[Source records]
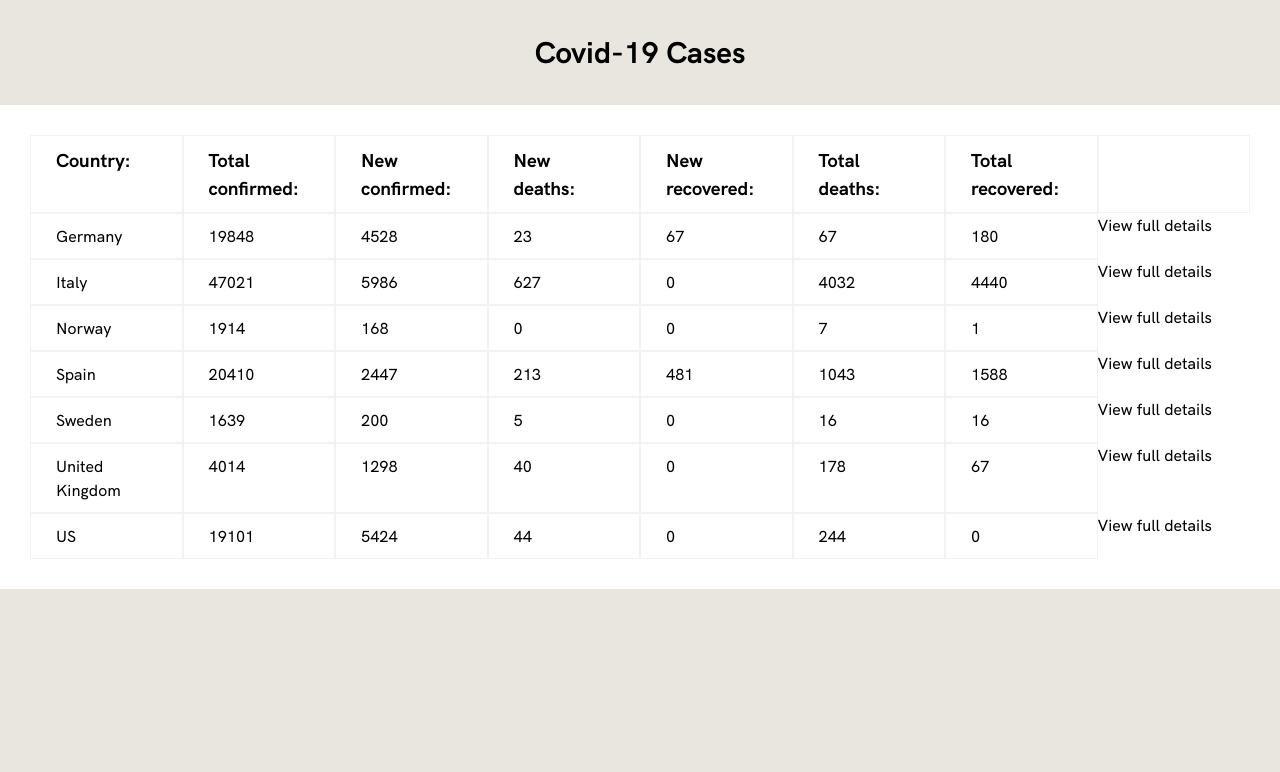
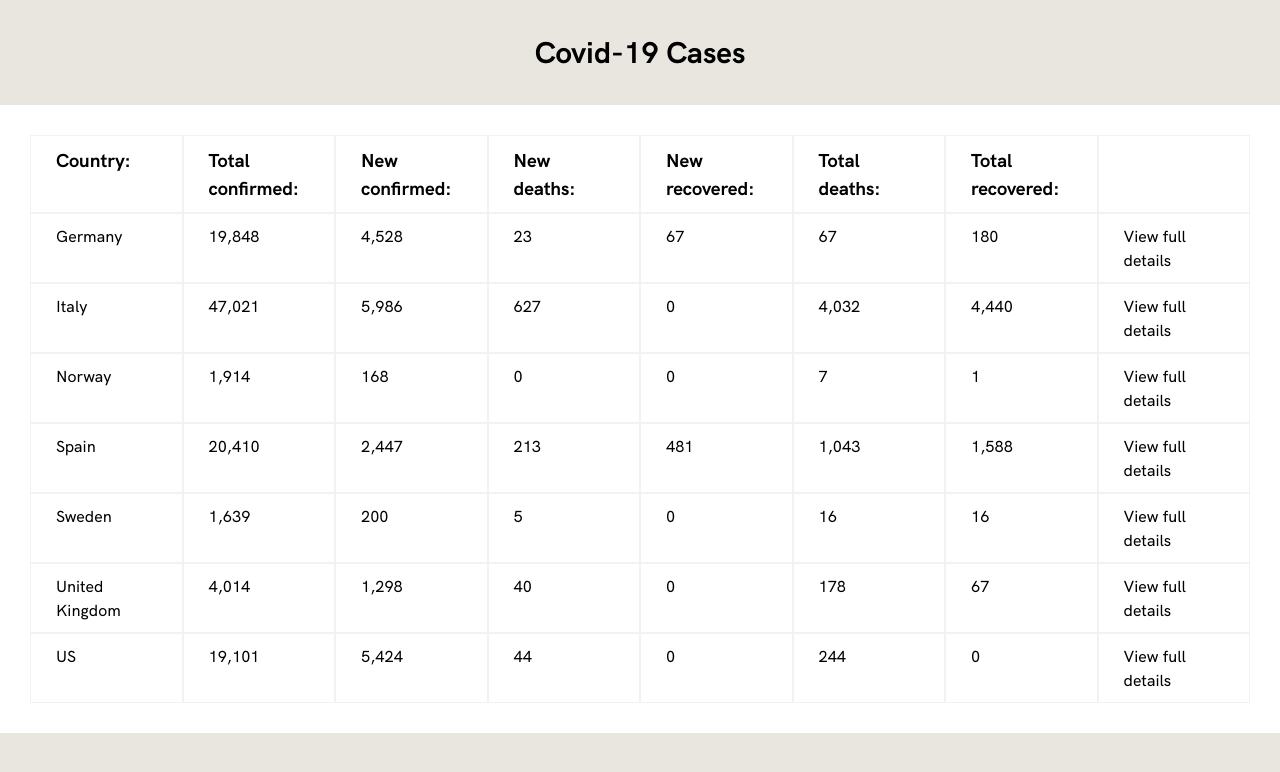
Before and after one commit to jcoszig/covid19, a React (Create React App) app: page / in a window 1280 px wide. Shown: the top 772 px of the page. Built offline with nearby package versions, Linux system fonts and the light colour scheme.

Commit message:
formatted numbers with commas, and general improvements to table

```diff
--- a/src/components/App.js
+++ b/src/components/App.js
@@ -4,9 +4,7 @@ import styled from 'styled-components';
 import Header from "./Header";
 import CountrySummary from "./CountrySummary";
 import CountrySummaryHeader from "./CountrySummaryHeader";
-import {  CountrySummaryTableWrapper,
-          CountrySummaryTable,
-          CountrySummaryTableLi } from "../styles/CountrySummaryTable.js";
+import {  CountrySummaryTableWrapper, CountrySummaryTable } from "../styles/CountrySummaryTable.js";
 
 class App extends Component {
 
--- a/src/components/CountrySummary.js
+++ b/src/components/CountrySummary.js
@@ -1,5 +1,7 @@
 import React, { Component } from "react";
 import { Link } from "react-router-dom";
+import { CountrySummaryTableLi } from "../styles/CountrySummaryTable";
+import { numberWithCommas } from "../helpers";
 
 class CountrySummary extends Component {
 
@@ -7,17 +9,17 @@ class CountrySummary extends Component {
 
         return (
             <>
-                <li>{this.props.country}</li>
-                <li>{this.props.totalConfirmed}</li>
-                <li>{this.props.newConfirmed}</li>
-                <li>{this.props.newDeaths}</li>
-                <li>{this.props.newRecovered}</li>
-                <li>{this.props.totalDeaths}</li>
-                <li>{this.props.totalRecovered}</li>
+                <CountrySummaryTableLi>{this.props.country}</CountrySummaryTableLi>
+                <CountrySummaryTableLi>{numberWithCommas(this.props.totalConfirmed)}</CountrySummaryTableLi>
+                <CountrySummaryTableLi>{numberWithCommas(this.props.newConfirmed)}</CountrySummaryTableLi>
+                <CountrySummaryTableLi>{numberWithCommas(this.props.newDeaths)}</CountrySummaryTableLi>
+                <CountrySummaryTableLi>{numberWithCommas(this.props.newRecovered)}</CountrySummaryTableLi>
+                <CountrySummaryTableLi>{numberWithCommas(this.props.totalDeaths)}</CountrySummaryTableLi>
+                <CountrySummaryTableLi>{numberWithCommas(this.props.totalRecovered)}</CountrySummaryTableLi>
                 <Link to={`/graph/${this.props.slug}`}>
-                    <li className="country-summary-view-full">
+                    <CountrySummaryTableLi className="country-summary-view-full">
                         <p>View full details</p>
-                    </li>
+                    </CountrySummaryTableLi>
                 </Link>
             </>
         );
--- a/src/components/CountrySummaryHeader.js
+++ b/src/components/CountrySummaryHeader.js
@@ -1,10 +1,13 @@
 import React, { Component } from "react";
+import { CountrySummaryTableLi } from "../styles/CountrySummaryTable.js";
 
 class CountrySummaryHeader extends Component {
 
     render() {
         return (
-            <li><h3>{this.props.header}</h3></li>
+            <CountrySummaryTableLi>
+                <h3>{this.props.header}</h3>
+            </CountrySummaryTableLi>
         );
     }
 }
--- a/src/helpers.js
+++ b/src/helpers.js
@@ -2,3 +2,7 @@
 
 // Minified debouncer
 export function debounce(a,b,c){var d,e;return function(){function h(){d=null,c||(e=a.apply(f,g))}var f=this,g=arguments;return clearTimeout(d),d=setTimeout(h,b),c&&!d&&(e=a.apply(f,g)),e}}
+
+export function numberWithCommas(num) {
+    return num.toString().replace(/(\d)(?=(\d{3})+(?!\d))/g, '$1,')
+  }
--- a/src/style.scss
+++ b/src/style.scss
@@ -6,4 +6,3 @@
 // Partials
 @import './styles/partials/theme';
 @import './styles/partials/app';
-@import './styles/partials/grid';
--- a/src/styles/partials/_grid.scss
+++ /dev/null
@@ -1,5 +0,0 @@
-.country-summary-table > li {
-    background-color: #fff;
-    border: 1px solid #f2f2f2;
-    padding: 1rem 2.5rem;
-}
```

:: What you will do ::
The records above should be repeated exactly, with no pictures in the copy.

:: Result ::
Before and after one commit to jcoszig/covid19, a React (Create React App) app: page / in a window 1280 px wide. Shown: the top 772 px of the page. Built offline with nearby package versions, Linux system fonts and the light colour scheme.

Commit message:
formatted numbers with commas, and general improvements to table

```diff
--- a/src/components/App.js
+++ b/src/components/App.js
@@ -4,9 +4,7 @@ import styled from 'styled-components';
 import Header from "./Header";
 import CountrySummary from "./CountrySummary";
 import CountrySummaryHeader from "./CountrySummaryHeader";
-import {  CountrySummaryTableWrapper,
-          CountrySummaryTable,
-          CountrySummaryTableLi } from "../styles/CountrySummaryTable.js";
+import {  CountrySummaryTableWrapper, CountrySummaryTable } from "../styles/CountrySummaryTable.js";
 
 class App extends Component {
 
--- a/src/components/CountrySummary.js
+++ b/src/components/CountrySummary.js
@@ -1,5 +1,7 @@
 import React, { Component } from "react";
 import { Link } from "react-router-dom";
+import { CountrySummaryTableLi } from "../styles/CountrySummaryTable";
+import { numberWithCommas } from "../helpers";
 
 class CountrySummary extends Component {
 
@@ -7,17 +9,17 @@ class CountrySummary extends Component {
 
         return (
             <>
-                <li>{this.props.country}</li>
-                <li>{this.props.totalConfirmed}</li>
-                <li>{this.props.newConfirmed}</li>
-                <li>{this.props.newDeaths}</li>
-                <li>{this.props.newRecovered}</li>
-                <li>{this.props.totalDeaths}</li>
-                <li>{this.props.totalRecovered}</li>
+                <CountrySummaryTableLi>{this.props.country}</CountrySummaryTableLi>
+                <CountrySummaryTableLi>{numberWithCommas(this.props.totalConfirmed)}</CountrySummaryTableLi>
+                <CountrySummaryTableLi>{numberWithCommas(this.props.newConfirmed)}</CountrySummaryTableLi>
+                <CountrySummaryTableLi>{numberWithCommas(this.props.newDeaths)}</CountrySummaryTableLi>
+                <CountrySummaryTableLi>{numberWithCommas(this.props.newRecovered)}</CountrySummaryTableLi>
+                <CountrySummaryTableLi>{numberWithCommas(this.props.totalDeaths)}</CountrySummaryTableLi>
+                <CountrySummaryTableLi>{numberWithCommas(this.props.totalRecovered)}</CountrySummaryTableLi>
                 <Link to={`/graph/${this.props.slug}`}>
-                    <li className="country-summary-view-full">
+                    <CountrySummaryTableLi className="country-summary-view-full">
                         <p>View full details</p>
-                    </li>
+                    </CountrySummaryTableLi>
                 </Link>
             </>
         );
--- a/src/components/CountrySummaryHeader.js
+++ b/src/components/CountrySummaryHeader.js
@@ -1,10 +1,13 @@
 import React, { Component } from "react";
+import { CountrySummaryTableLi } from "../styles/CountrySummaryTable.js";
 
 class CountrySummaryHeader extends Component {
 
     render() {
         return (
-            <li><h3>{this.props.header}</h3></li>
+            <CountrySummaryTableLi>
+                <h3>{this.props.header}</h3>
+            </CountrySummaryTableLi>
         );
     }
 }
--- a/src/helpers.js
+++ b/src/helpers.js
@@ -2,3 +2,7 @@
 
 // Minified debouncer
 export function debounce(a,b,c){var d,e;return function(){function h(){d=null,c||(e=a.apply(f,g))}var f=this,g=arguments;return clearTimeout(d),d=setTimeout(h,b),c&&!d&&(e=a.apply(f,g)),e}}
+
+export function numberWithCommas(num) {
+    return num.toString().replace(/(\d)(?=(\d{3})+(?!\d))/g, '$1,')
+  }
--- a/src/style.scss
+++ b/src/style.scss
@@ -6,4 +6,3 @@
 // Partials
 @import './styles/partials/theme';
 @import './styles/partials/app';
-@import './styles/partials/grid';
--- a/src/styles/partials/_grid.scss
+++ /dev/null
@@ -1,5 +0,0 @@
-.country-summary-table > li {
-    background-color: #fff;
-    border: 1px solid #f2f2f2;
-    padding: 1rem 2.5rem;
-}
```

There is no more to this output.